[Exercise inputs Boundary: Start]
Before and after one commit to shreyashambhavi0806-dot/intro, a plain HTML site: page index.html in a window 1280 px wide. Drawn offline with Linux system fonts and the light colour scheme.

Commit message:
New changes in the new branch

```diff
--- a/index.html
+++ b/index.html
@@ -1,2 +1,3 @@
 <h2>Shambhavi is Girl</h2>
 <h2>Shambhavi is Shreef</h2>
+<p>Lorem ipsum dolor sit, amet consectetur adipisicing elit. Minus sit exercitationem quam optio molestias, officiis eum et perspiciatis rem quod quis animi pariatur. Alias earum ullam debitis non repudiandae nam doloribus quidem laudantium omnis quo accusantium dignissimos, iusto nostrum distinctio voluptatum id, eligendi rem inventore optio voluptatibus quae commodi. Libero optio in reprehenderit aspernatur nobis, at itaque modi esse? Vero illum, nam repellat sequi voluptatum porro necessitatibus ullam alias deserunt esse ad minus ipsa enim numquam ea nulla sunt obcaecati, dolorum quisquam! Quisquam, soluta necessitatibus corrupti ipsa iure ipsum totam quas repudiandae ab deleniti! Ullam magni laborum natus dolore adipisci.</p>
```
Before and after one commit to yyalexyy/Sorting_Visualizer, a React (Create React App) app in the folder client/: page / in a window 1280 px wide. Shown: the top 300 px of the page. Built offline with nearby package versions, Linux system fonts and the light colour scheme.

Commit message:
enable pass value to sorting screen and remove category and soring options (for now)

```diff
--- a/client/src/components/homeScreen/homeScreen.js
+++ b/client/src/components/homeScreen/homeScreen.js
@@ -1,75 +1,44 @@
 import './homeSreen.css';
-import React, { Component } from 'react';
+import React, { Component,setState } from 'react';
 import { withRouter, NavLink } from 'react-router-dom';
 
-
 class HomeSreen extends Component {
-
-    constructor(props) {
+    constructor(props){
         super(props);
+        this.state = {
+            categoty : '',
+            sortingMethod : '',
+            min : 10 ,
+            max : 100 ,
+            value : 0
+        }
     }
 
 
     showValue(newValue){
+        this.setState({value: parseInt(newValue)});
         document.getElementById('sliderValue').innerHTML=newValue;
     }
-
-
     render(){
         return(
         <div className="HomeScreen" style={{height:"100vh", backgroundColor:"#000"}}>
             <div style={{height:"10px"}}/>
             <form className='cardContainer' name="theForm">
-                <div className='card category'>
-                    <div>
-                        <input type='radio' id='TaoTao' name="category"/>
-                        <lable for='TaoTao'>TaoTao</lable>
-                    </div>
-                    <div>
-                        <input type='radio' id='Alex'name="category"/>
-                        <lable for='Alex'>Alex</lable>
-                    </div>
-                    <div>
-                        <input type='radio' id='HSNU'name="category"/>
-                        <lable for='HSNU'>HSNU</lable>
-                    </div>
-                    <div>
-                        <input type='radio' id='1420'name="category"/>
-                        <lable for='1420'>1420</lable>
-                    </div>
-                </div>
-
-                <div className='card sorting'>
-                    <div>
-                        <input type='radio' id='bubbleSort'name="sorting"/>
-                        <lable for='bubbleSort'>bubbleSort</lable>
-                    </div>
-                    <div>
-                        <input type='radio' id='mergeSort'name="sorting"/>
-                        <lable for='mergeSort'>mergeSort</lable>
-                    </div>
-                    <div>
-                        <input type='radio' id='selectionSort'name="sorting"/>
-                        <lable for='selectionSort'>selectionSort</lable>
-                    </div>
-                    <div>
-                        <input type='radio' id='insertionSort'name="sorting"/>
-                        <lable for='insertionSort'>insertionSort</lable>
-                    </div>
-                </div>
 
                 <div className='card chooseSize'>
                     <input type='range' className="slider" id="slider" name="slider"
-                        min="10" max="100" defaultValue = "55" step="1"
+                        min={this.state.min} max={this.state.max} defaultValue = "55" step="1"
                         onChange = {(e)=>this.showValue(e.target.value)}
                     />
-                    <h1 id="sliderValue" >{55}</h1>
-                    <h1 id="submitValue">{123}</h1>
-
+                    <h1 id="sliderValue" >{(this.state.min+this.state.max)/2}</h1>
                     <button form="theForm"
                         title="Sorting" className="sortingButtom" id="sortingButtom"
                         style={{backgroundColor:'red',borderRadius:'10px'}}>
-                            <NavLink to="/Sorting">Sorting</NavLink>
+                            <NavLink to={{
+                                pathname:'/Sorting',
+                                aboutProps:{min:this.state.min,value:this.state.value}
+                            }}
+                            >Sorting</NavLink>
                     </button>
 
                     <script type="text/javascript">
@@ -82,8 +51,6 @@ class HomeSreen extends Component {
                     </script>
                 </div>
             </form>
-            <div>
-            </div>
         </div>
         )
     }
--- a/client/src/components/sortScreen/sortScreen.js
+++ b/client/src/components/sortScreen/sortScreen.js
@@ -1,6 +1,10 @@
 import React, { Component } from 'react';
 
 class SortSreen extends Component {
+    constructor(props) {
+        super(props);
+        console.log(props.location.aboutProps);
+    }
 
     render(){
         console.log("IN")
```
[Exercise inputs Boundary: End]
» **What to do**:
Whenever a line above includes "style", copy it in full.

» **Answer area**:
         <div className="HomeScreen" style={{height:"100vh", backgroundColor:"#000"}}>
             <div style={{height:"10px"}}/>
                         style={{backgroundColor:'red',borderRadius:'10px'}}>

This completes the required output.